Information given
•••
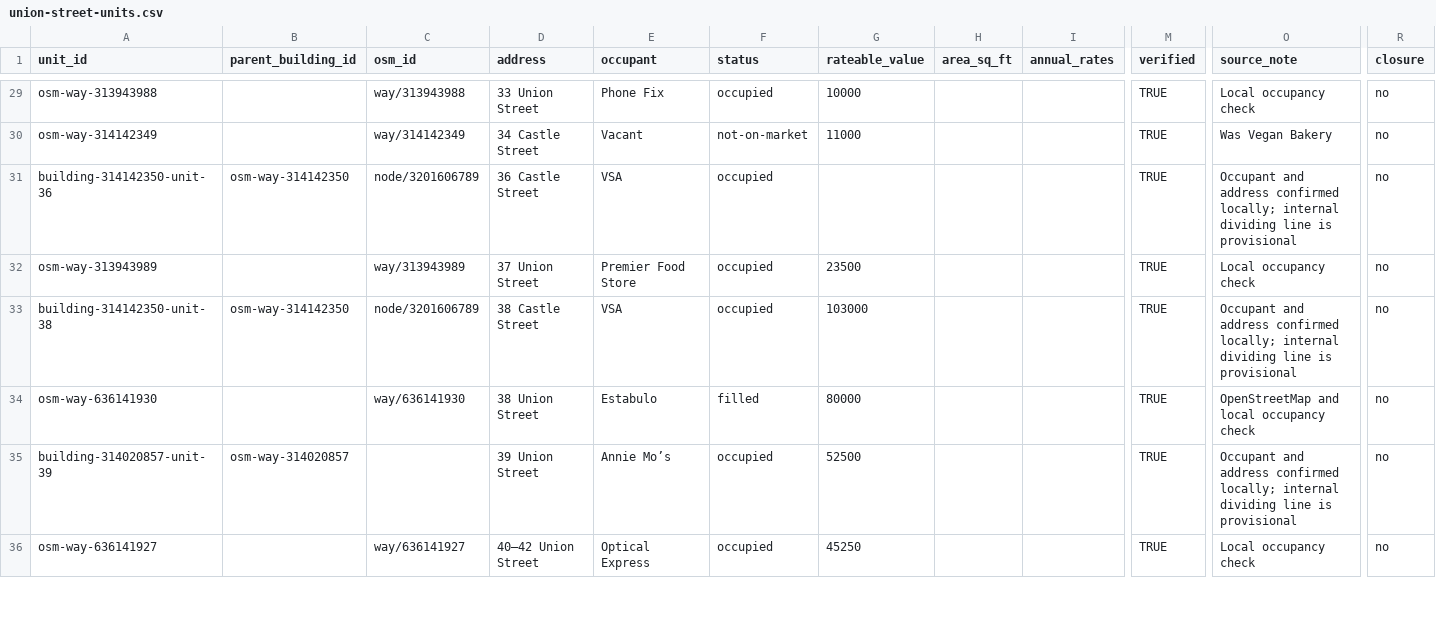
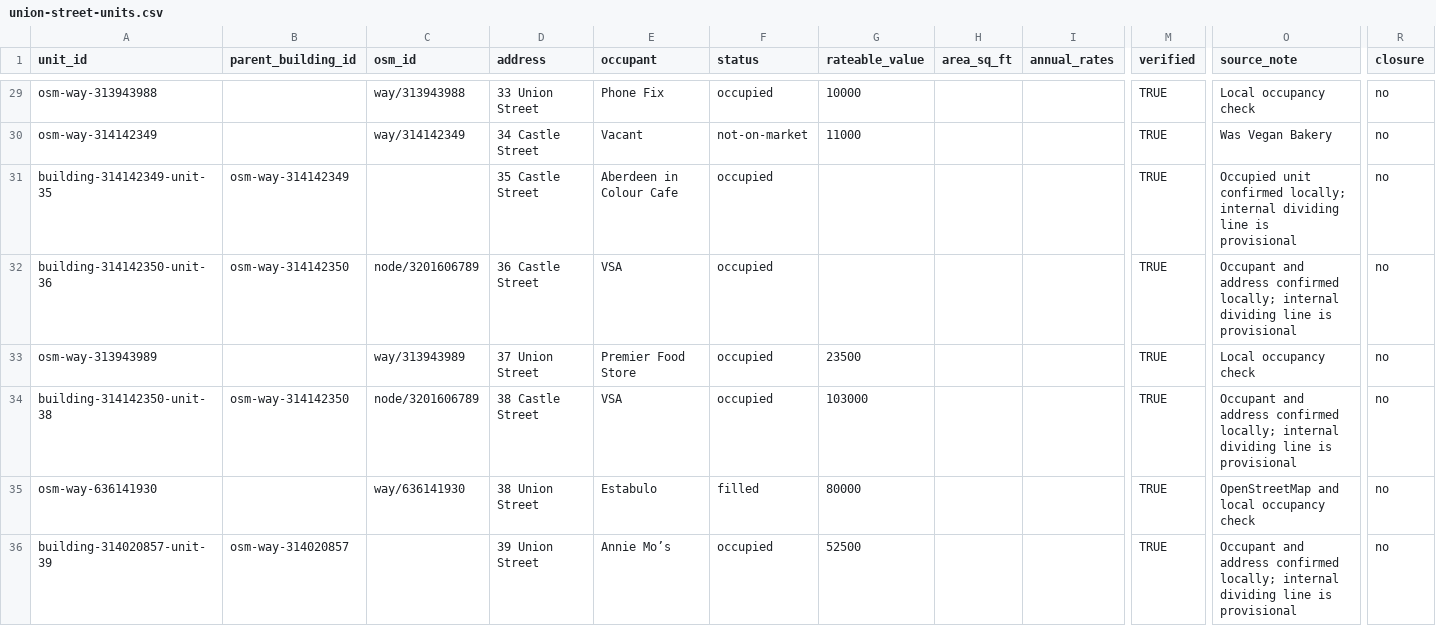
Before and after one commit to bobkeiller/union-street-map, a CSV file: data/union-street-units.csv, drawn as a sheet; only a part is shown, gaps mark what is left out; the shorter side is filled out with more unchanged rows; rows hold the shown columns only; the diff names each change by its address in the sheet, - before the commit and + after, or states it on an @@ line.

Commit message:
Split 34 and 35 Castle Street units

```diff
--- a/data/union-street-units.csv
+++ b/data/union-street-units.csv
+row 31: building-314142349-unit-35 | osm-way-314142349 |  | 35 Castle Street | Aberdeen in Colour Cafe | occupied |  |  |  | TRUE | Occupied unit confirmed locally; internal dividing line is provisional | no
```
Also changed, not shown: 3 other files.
•••
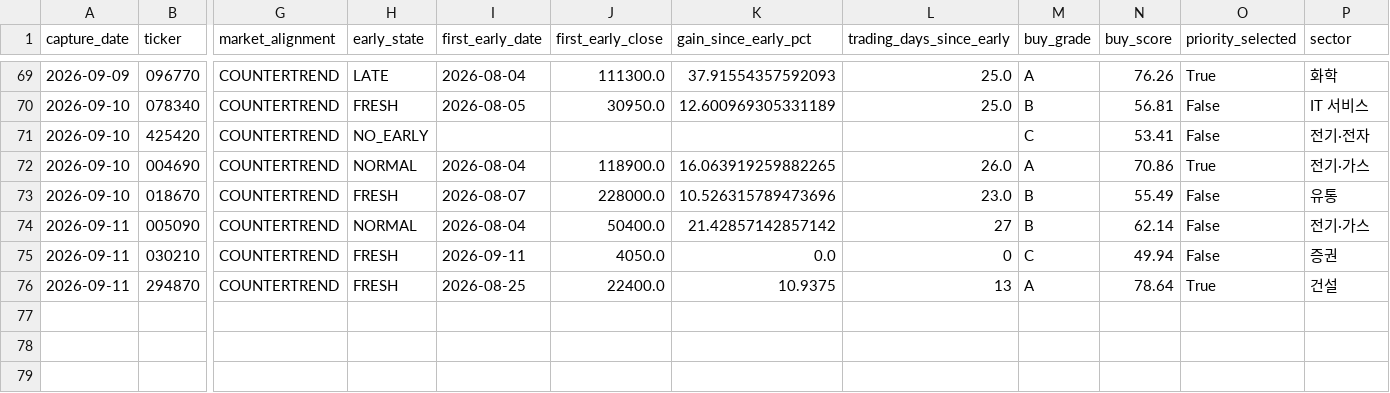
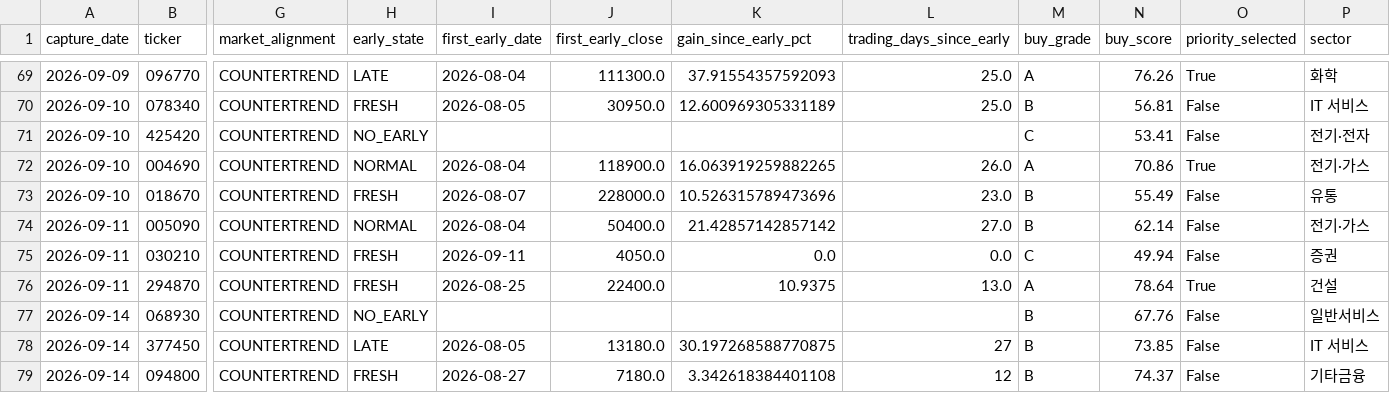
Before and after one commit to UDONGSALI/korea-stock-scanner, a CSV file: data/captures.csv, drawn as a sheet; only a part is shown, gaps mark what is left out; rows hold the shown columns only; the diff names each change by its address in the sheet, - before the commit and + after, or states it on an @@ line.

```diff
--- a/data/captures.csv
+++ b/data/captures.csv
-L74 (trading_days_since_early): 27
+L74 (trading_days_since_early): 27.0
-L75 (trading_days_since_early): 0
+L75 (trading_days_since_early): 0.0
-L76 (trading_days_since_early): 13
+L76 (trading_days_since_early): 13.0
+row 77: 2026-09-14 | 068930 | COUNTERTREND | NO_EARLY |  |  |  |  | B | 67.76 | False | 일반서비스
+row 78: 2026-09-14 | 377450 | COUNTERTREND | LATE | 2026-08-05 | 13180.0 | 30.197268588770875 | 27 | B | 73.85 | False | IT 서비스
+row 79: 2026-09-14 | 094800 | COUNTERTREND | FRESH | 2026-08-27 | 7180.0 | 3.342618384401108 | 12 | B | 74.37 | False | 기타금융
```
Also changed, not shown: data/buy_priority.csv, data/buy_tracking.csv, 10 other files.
•••
What the task asks
Lines above holding "union": give their count, nothing more.

Written solution
3